Joined
Jan 24, 2013
Messages
8,351
#10
And this year, $220 for a prime rib roast at Costco! I thought my wife was joking when she called me and told me how much. I just said, "Ha,ha." When she got home and showed me I was stunned!
 

Ole Miss

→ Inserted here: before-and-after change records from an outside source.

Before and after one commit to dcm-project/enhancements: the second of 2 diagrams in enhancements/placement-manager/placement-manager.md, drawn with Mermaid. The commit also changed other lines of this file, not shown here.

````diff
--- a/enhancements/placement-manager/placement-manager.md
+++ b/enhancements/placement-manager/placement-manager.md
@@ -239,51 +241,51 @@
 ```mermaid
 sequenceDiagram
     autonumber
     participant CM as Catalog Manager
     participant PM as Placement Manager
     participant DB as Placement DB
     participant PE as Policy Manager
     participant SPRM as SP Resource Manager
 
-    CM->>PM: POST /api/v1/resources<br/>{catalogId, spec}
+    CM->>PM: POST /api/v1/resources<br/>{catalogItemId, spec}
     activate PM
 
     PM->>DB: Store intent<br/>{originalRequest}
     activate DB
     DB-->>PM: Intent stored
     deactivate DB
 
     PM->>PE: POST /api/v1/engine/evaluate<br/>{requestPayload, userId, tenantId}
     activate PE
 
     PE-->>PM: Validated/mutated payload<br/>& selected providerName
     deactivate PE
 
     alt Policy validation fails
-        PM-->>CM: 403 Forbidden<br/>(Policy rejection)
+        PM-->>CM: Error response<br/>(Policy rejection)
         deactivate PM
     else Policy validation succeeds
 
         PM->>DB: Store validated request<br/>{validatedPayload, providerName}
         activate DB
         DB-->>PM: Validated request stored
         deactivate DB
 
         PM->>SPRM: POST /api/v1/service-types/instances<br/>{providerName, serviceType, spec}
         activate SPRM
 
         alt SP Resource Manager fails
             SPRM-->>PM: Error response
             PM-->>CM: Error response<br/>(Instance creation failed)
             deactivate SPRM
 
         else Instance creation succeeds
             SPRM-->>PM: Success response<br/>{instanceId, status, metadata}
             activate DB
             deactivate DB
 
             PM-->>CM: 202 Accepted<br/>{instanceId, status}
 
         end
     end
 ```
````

Sergeant Major
Forum Host
Silver Patron
Joined
Dec 9, 2017
Messages
2,377
Location
North Mississippi
#11
The greatest Christmas meal are the iced sugar cookies my granddaughters make! Along with the tea party of course!!’
Regards
David
 
Joined
Nov 12, 2014
Messages
68
#12
I always enjoy the Christmas tradition posts and period cards and illustrations. Thanks to everyone!
I am curious if anyone remembers the Christmas card someone posted last year which depicted a dead bird? I may have discovered a possible explanation in a period bird book titled, “Wilson’s American Ornithology.”
This book mentions several species of birds which were hunted for the table, species that I don’t think we now consider as “game birds.” Among those listed were; the American Robin (these were also successfully raised in cages), the Great American Shrike, the Gold Winged Woodpecker, and the Cedar Bird — now know as the Cedar Waxwing.
The Cedar Bird was especially popular because flocks would gorge on fruit to the point they were unable to fly and could be easily gathered in baskets.
“They became very fat during the season of fruits, and are then so tender and juicy as to be sought after by every epicurefor the table, a basket of these birds is sometimes sent as a Christmas present.”
 

Similar threads




(Membership has it privileges! To remove this ad: Register NOW!)
Top